Long considered the socialist response to ”2001,” Solaris, Andrei Tarkovsky’s most famous work, remains one tough bowl of borscht. Psychologist Kris Kelvin (Donatas Banionis) is dispatched to a space station orbiting the titular sentient planet, which seems to be probing his most troubling memories and bringing them to life. Less a sci-fi film than story of a man in torment, this stunningly beautiful and borderline inscrutable 1972 Cannes prizewinner feels, ironically, almost as distant as Kubrick’s film. So here’s some advice: Since Tarkovsky sensibly divided his very long movie into two parts, take a break. Think about stuff like ponies, rainbows, and sunny days — and then reengage his hypnotic meditation on guilt, human intelligence, and the nature of man’s soul.
As for the extras, they’re admirable, including commentary tracks and interviews with surviving cast and crew members.
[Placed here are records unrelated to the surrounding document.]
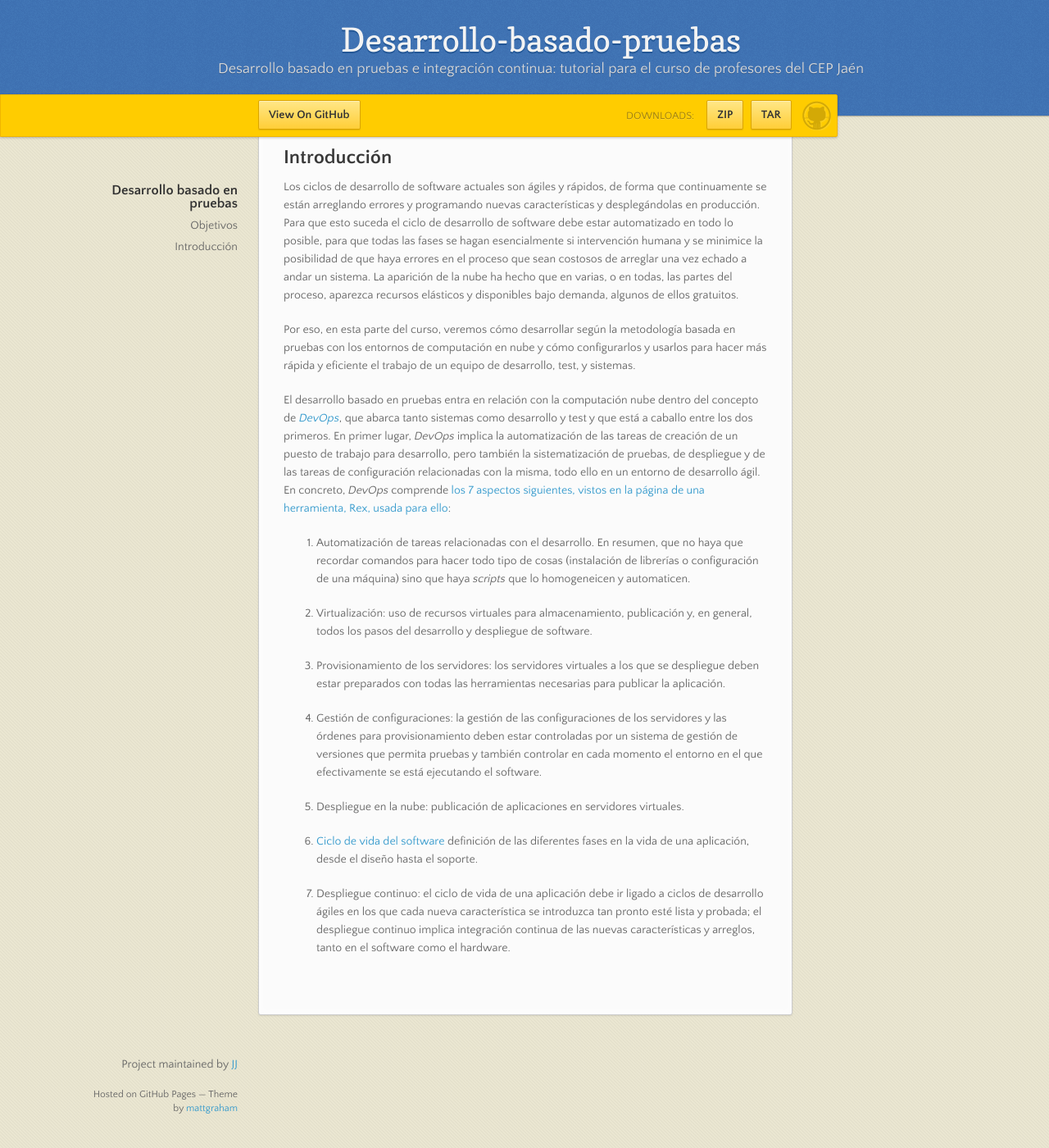
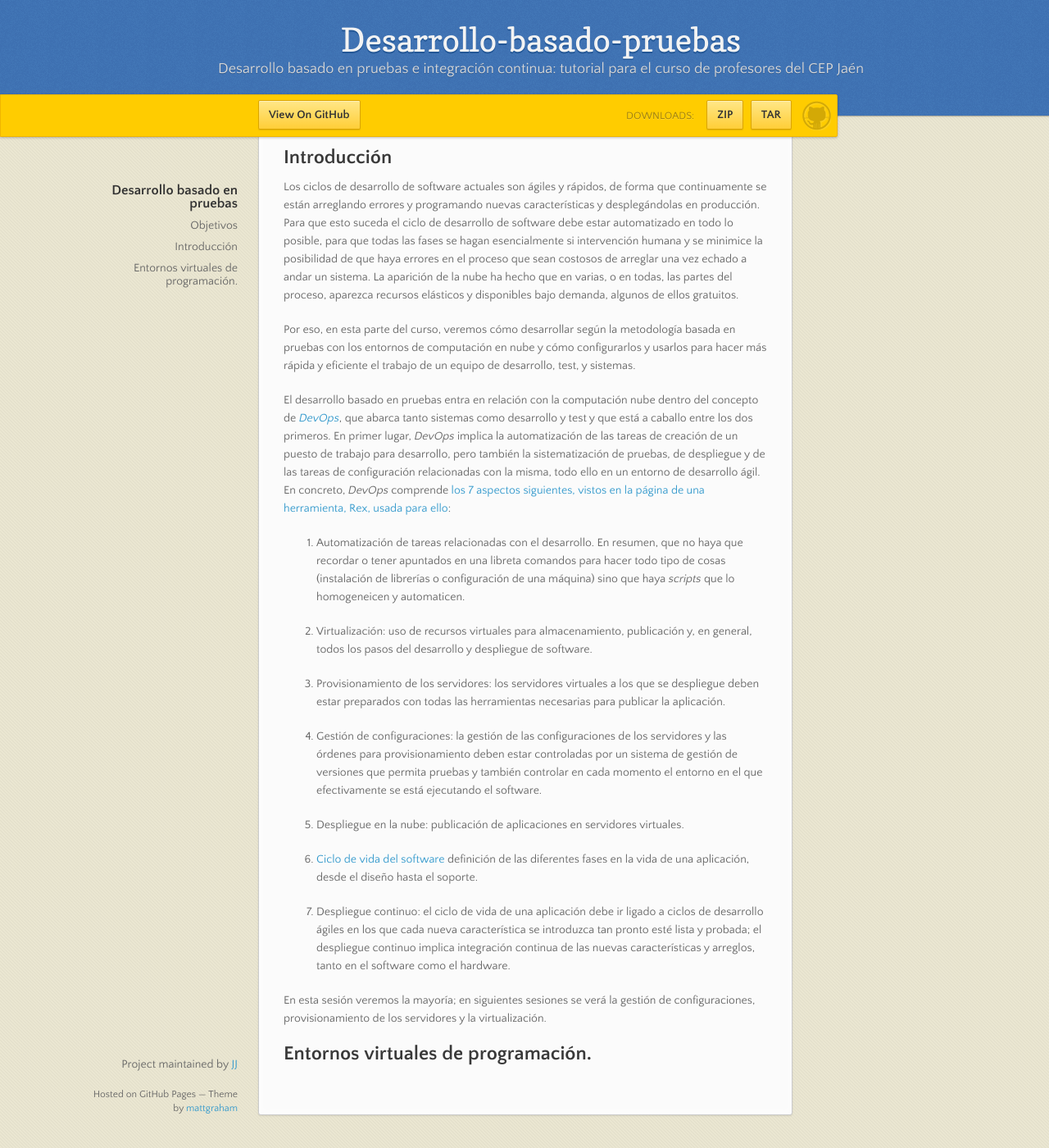
Before and after one commit to JJ/desarrollo-basado-pruebas, a Jekyll site: the page built from index.md, in a window 1280 px wide and 1400 px high, scrolled down 226 px. Shown: the whole window at 82% size. Built offline with Jekyll 4.4.1, drawn with Linux system fonts in a browser that asks for light colours; nearby versions of some CDN libraries.

Commit message:
Sync gh-pages with master

```diff
--- a/index.md
+++ b/index.md
@@ -40,7 +40,7 @@ desarrollo ágil. En concreto, *DevOps* comprende
 [los 7 aspectos siguientes, vistos en la página de una herramienta, Rex, usada para ello](http://www.rexify.org/):
 
 1. Automatización de tareas relacionadas con el desarrollo. En
-   resumen, que no haya que recordar comandos para hacer todo tipo de
+   resumen, que no haya que recordar o tener apuntados en una libreta comandos para hacer todo tipo de
    cosas (instalación de librerías o configuración de una máquina)
    sino que haya *scripts* que lo homogeneicen y automaticen.
 
@@ -61,7 +61,6 @@ desarrollo ágil. En concreto, *DevOps* comprende
 3. Despliegue en la nube: publicación de aplicaciones en servidores
    virtuales.
 
-
 4. [Ciclo de vida del software](http://es.slideshare.net/colmbennett/software-rollout)
    definición de las diferentes fases en la vida de una aplicación,
    desde el diseño hasta el soporte.
@@ -71,3 +70,8 @@ desarrollo ágil. En concreto, *DevOps* comprende
    característica se introduzca tan pronto esté lista y probada; el
    despliegue continuo implica integración continua de las nuevas
    características y arreglos, tanto en el software como el hardware.
+
+
+En esta sesión veremos la mayoría; en siguientes sesiones se verá la gestión de configuraciones, provisionamiento de los servidores y la virtualización.
+
+## Entornos virtuales de programación.
```
Also changed, not shown: README.md.
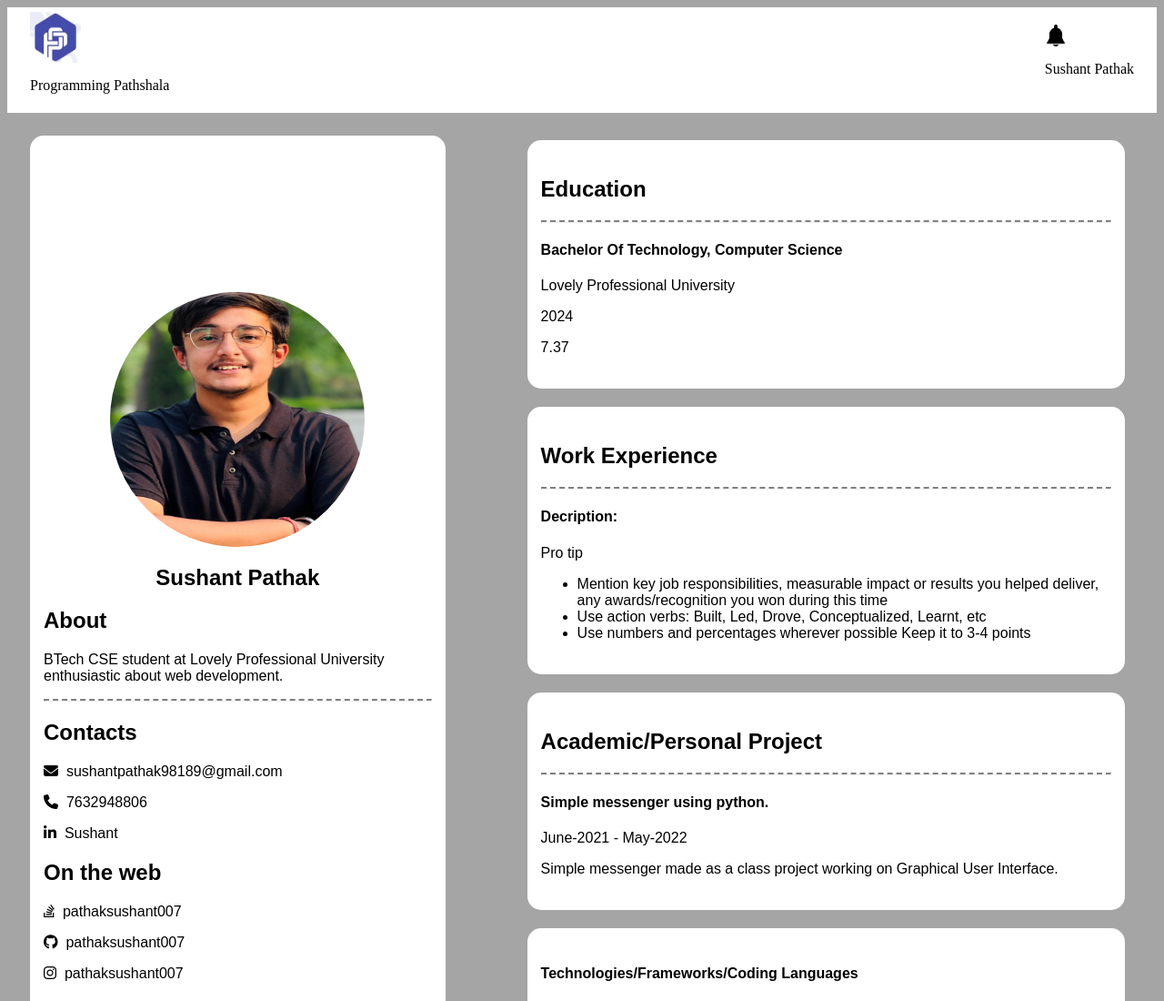
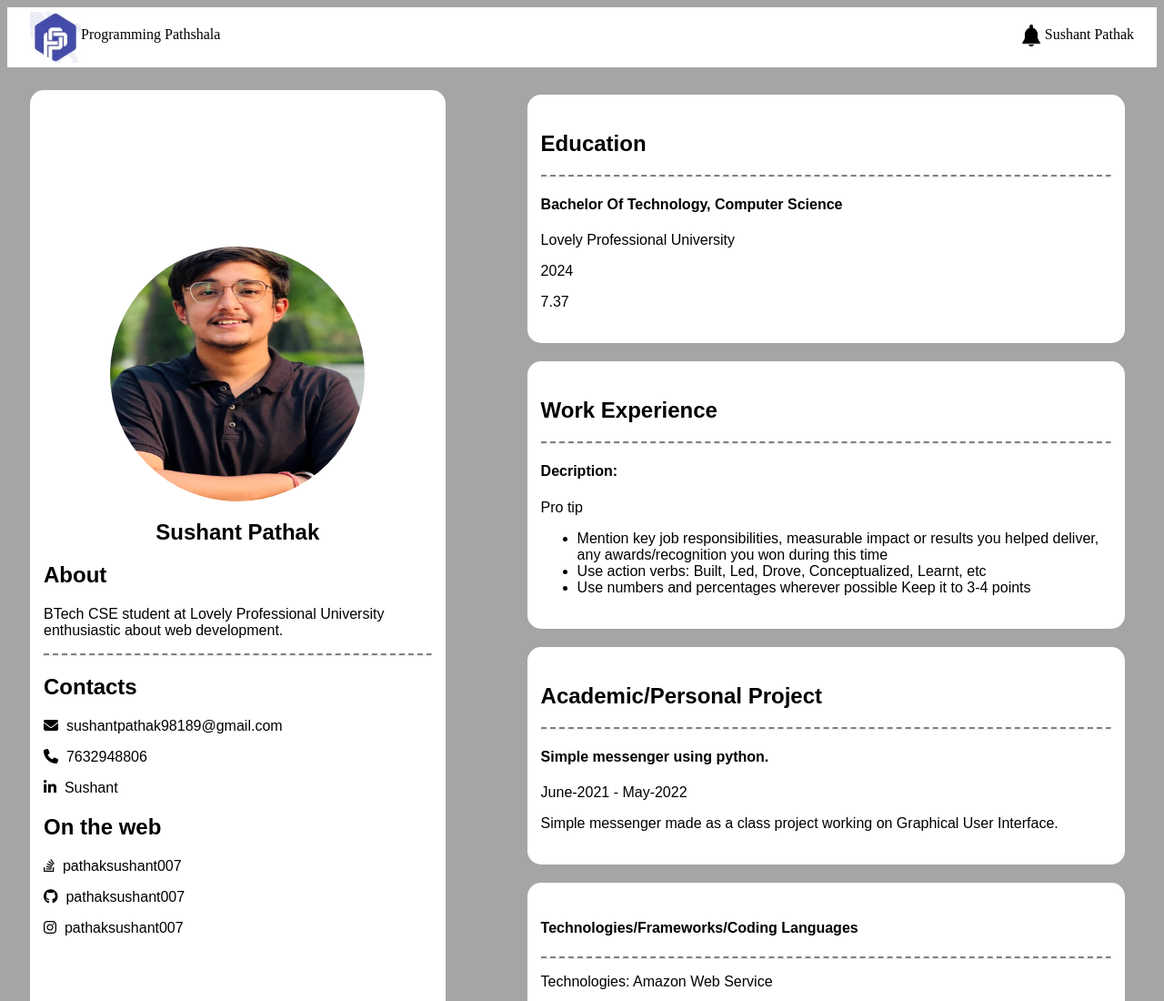
Before and after one commit to sushant006/sushant007.github.io, a plain HTML site: page index.html in a window 1280 px wide. Shown: the top 1100 px of the page at 91% size. Drawn offline with Linux system fonts and the light colour scheme.

Commit message:
yyyyyyyyy

```diff
--- a/page.css
+++ b/page.css
@@ -68,7 +68,12 @@ body{
     height: 35vh;
     width: 35vh;
 }
-
+#leftpartnav{
+    display:flex;
+}
+#rightpartnav{
+    display:flex;
+}
 #pplogo{
     height:7vh;
     width: auto;
```
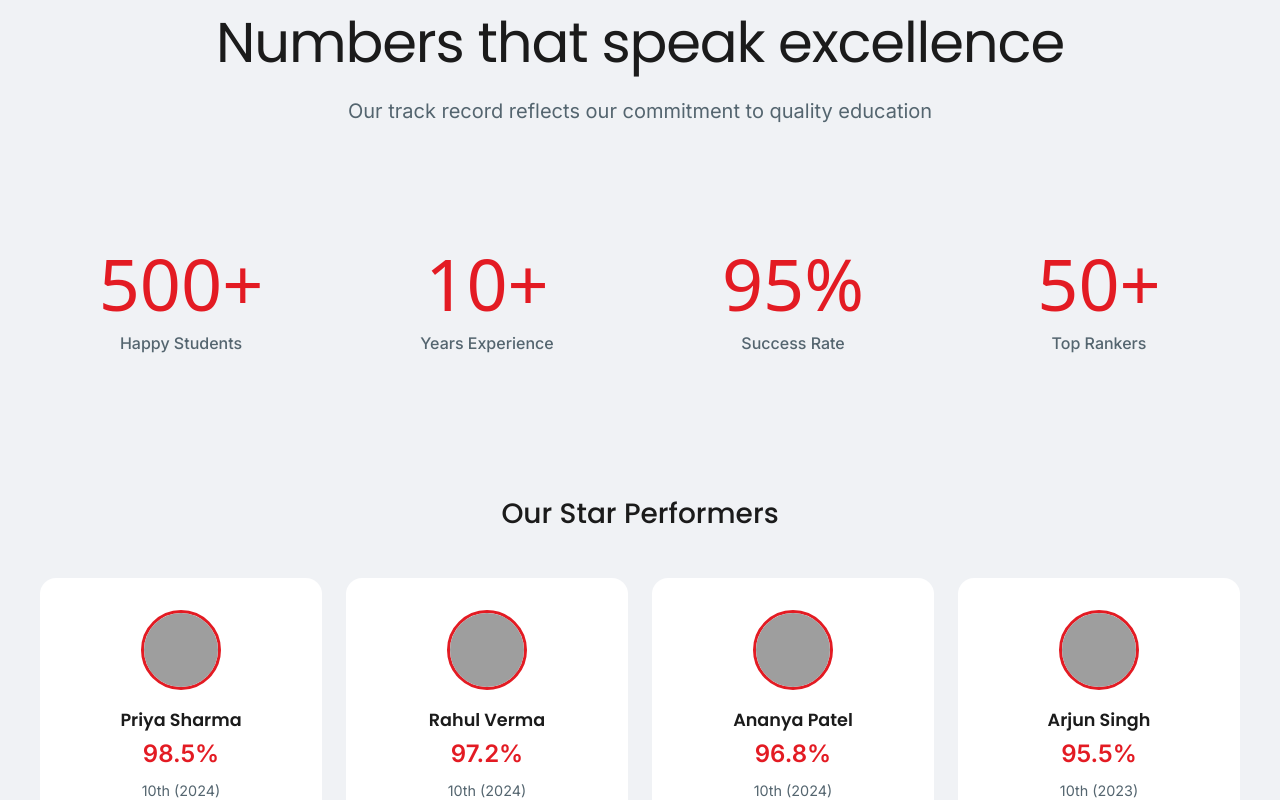
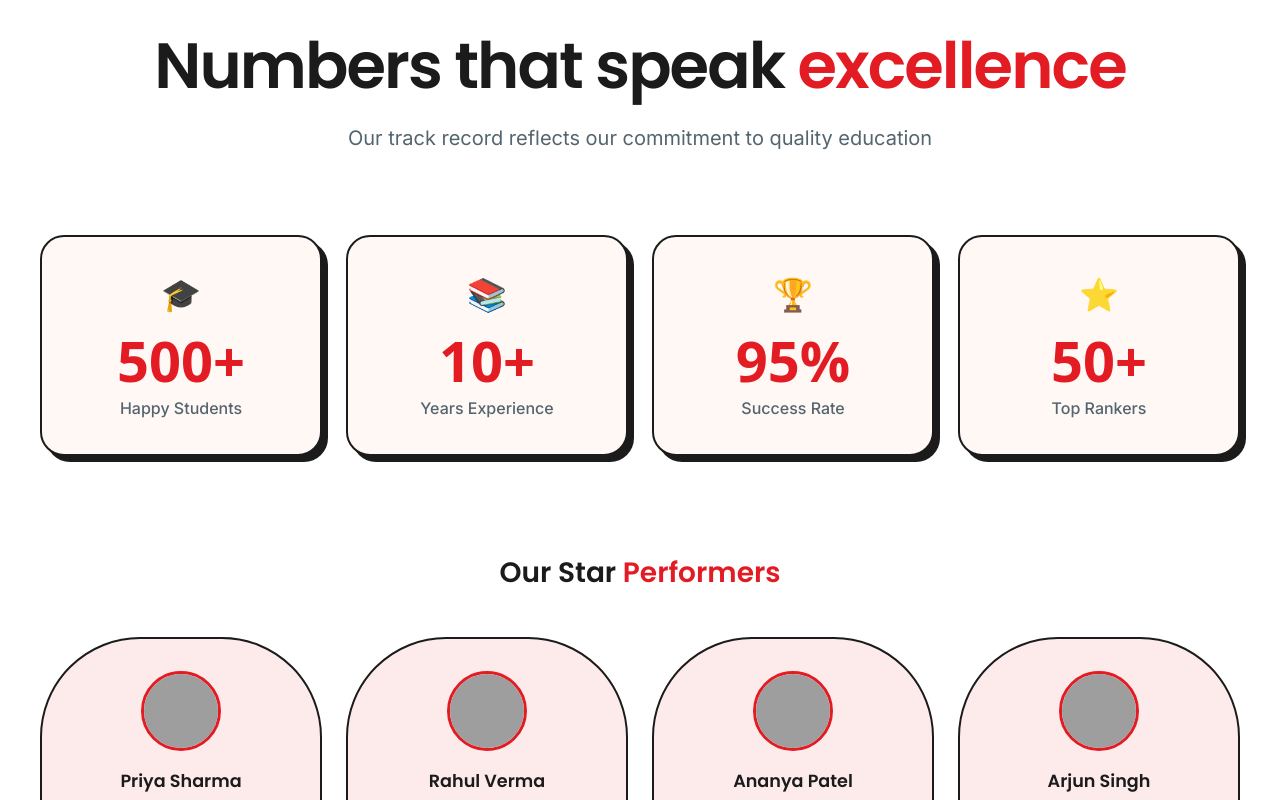
Before and after one commit to alok-hub123/Aimers, a React (Vite) app: page / in a window 1280 px wide. Shown: the part 2120-2920 px from the top of the page. Built offline with nearby package versions, Linux system fonts and the light colour scheme; grey boxes are pictures that could not be loaded.

Commit message:
updated achievements styling

```diff
--- a/src/components/Achievements.jsx
+++ b/src/components/Achievements.jsx
@@ -1,15 +1,15 @@
 import React, { useRef, useEffect, useState } from 'react';
-import { COLORS } from '../constants/theme';
+import { COLORS, SHADOWS } from '../constants/theme';
 
 const Achievements = () => {
     const [isVisible, setIsVisible] = useState(false);
     const sectionRef = useRef(null);
 
     const stats = [
-        { value: 500, suffix: '+', label: 'Happy Students' },
-        { value: 10, suffix: '+', label: 'Years Experience' },
-        { value: 95, suffix: '%', label: 'Success Rate' },
-        { value: 50, suffix: '+', label: 'Top Rankers' },
+        { value: 500, suffix: '+', label: 'Happy Students', emoji: '🎓' },
+        { value: 10, suffix: '+', label: 'Years Experience', emoji: '📚' },
+        { value: 95, suffix: '%', label: 'Success Rate', emoji: '🏆' },
+        { value: 50, suffix: '+', label: 'Top Rankers', emoji: '⭐' },
     ];
 
     const toppers = [
@@ -59,8 +59,8 @@ const Achievements = () => {
 
     return (
         <section ref={sectionRef} id="achievements" style={{
-            padding: '120px 24px',
-            backgroundColor: '#f0f2f5',
+            padding: '140px 24px',
+            backgroundColor: COLORS.white,
         }}>
             <div style={{
                 maxWidth: '1200px',
@@ -69,26 +69,28 @@ const Achievements = () => {
                 {/* Header */}
                 <div style={{ textAlign: 'center', marginBottom: '80px' }}>
                     <h2 style={{
-                        fontSize: 'clamp(2.5rem, 5vw, 3.5rem)',
-                        fontWeight: 400,
-                        color: '#1b1b1b',
-                        lineHeight: 1.15,
+                        fontSize: 'clamp(2.8rem, 5vw, 4rem)',
+                        fontWeight: 600,
+                        color: COLORS.dark,
+                        lineHeight: 1.1,
                         marginBottom: '20px',
-                        letterSpacing: '-0.02em',
+                        letterSpacing: '-0.03em',
                     }}>
-                        Numbers that speak excellence
+                        Numbers that speak{' '}
+                        <span style={{ color: COLORS.primary }}>excellence</span>
                     </h2>
                     <p style={{
                         fontSize: '1.25rem',
-                        color: '#54656f',
+                        color: COLORS.darkSecondary,
                         maxWidth: '600px',
                         margin: '0 auto',
+                        lineHeight: 1.7,
                     }}>
                         Our track record reflects our commitment to quality education
                     </p>
                 </div>
 
-                {/* Stats Grid */}
+                {/* Stats Grid - Neo-brutalist cards */}
                 <div style={{
                     display: 'grid',
                     gridTemplateColumns: 'repeat(4, 1fr)',
@@ -99,23 +101,33 @@ const Achievements = () => {
                         <div
                             key={index}
                             style={{
+                                background: COLORS.warmBg,
+                                borderRadius: '24px',
+                                padding: '32px 20px',
                                 textAlign: 'center',
-                                padding: '40px 20px',
+                                border: `2px solid ${COLORS.dark}`,
+                                boxShadow: SHADOWS.brutalist,
                             }}
                         >
                             <div style={{
-                                fontSize: 'clamp(3rem, 6vw, 4.5rem)',
-                                fontWeight: 300,
+                                fontSize: '2rem',
+                                marginBottom: '12px',
+                            }}>
+                                {stat.emoji}
+                            </div>
+                            <div style={{
+                                fontSize: 'clamp(2.5rem, 5vw, 3.5rem)',
+                                fontWeight: 700,
                                 color: COLORS.primary,
                                 fontFamily: 'system-ui, sans-serif',
                                 lineHeight: 1,
-                                marginBottom: '12px',
+                                marginBottom: '8px',
                             }}>
                                 <AnimatedNumber value={stat.value} suffix={stat.suffix} />
                             </div>
                             <div style={{
                                 fontSize: '1rem',
-                                color: '#54656f',
+                                color: COLORS.darkSecondary,
                                 fontWeight: 500,
                             }}>
                                 {stat.label}
@@ -128,12 +140,12 @@ const Achievements = () => {
                 <div>
                     <h3 style={{
                         fontSize: '1.75rem',
-                        fontWeight: 500,
-                        color: '#1b1b1b',
+                        fontWeight: 600,
+                        color: COLORS.dark,
                         textAlign: 'center',
                         marginBottom: '48px',
                     }}>
-                        Our Star Performers
+                        Our Star <span style={{ color: COLORS.primary }}>Performers</span>
                     </h3>
                     <div style={{
                         display: 'grid',
@@ -144,14 +156,12 @@ const Achievements = () => {
                             <div
                                 key={index}
                                 style={{
-                                    background: 'white',
-                                    borderRadius: '16px',
+                                    background: COLORS.primaryLight,
+                                    borderRadius: '100px 100px 24px 24px',
                                     padding: '32px',
                                     textAlign: 'center',
-                                    transition: 'transform 0.3s ease',
+                                    border: `2px solid ${COLORS.dark}`,
                                 }}
-                                onMouseEnter={(e) => e.currentTarget.style.transform = 'translateY(-4px)'}
-                                onMouseLeave={(e) => e.currentTarget.style.transform = 'translateY(0)'}
                             >
                                 <div style={{
                                     width: '80px',
@@ -174,14 +184,14 @@ const Achievements = () => {
                                 <h4 style={{
                                     fontSize: '1.1rem',
                                     fontWeight: 600,
-                                    color: '#1b1b1b',
+                                    color: COLORS.dark,
                                     marginBottom: '4px',
                                 }}>
                                     {topper.name}
                                 </h4>
                                 <div style={{
                                     fontSize: '1.5rem',
-                                    fontWeight: 600,
+                                    fontWeight: 700,
                                     color: COLORS.primary,
                                     marginBottom: '4px',
                                 }}>
@@ -189,7 +199,7 @@ const Achievements = () => {
                                 </div>
                                 <span style={{
                                     fontSize: '0.9rem',
-                                    color: '#54656f',
+                                    color: COLORS.darkSecondary,
                                 }}>
                                     {topper.class}
                                 </span>
@@ -200,9 +210,14 @@ const Achievements = () => {
             </div>
 
             <style>{`
-                @media (max-width: 768px) {
+                @media (max-width: 900px) {
                     #achievements > div > div:nth-child(2) {
                         grid-template-columns: repeat(2, 1fr) !important;
+                    }
+                }
+                @media (max-width: 500px) {
+                    #achievements > div > div:nth-child(2) {
+                        grid-template-columns: 1fr !important;
                     }
                 }
             `}</style>
```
But let’s be honest: The splashy, two-disc presentation afforded to Tarkovsky’s masterpiece has less to do with its importance than with director Steven Soderbergh’s upcoming remake — which is a shame, as anyone with three hours, loads of patience, and a keen understanding of Soviet symbolism can tell you.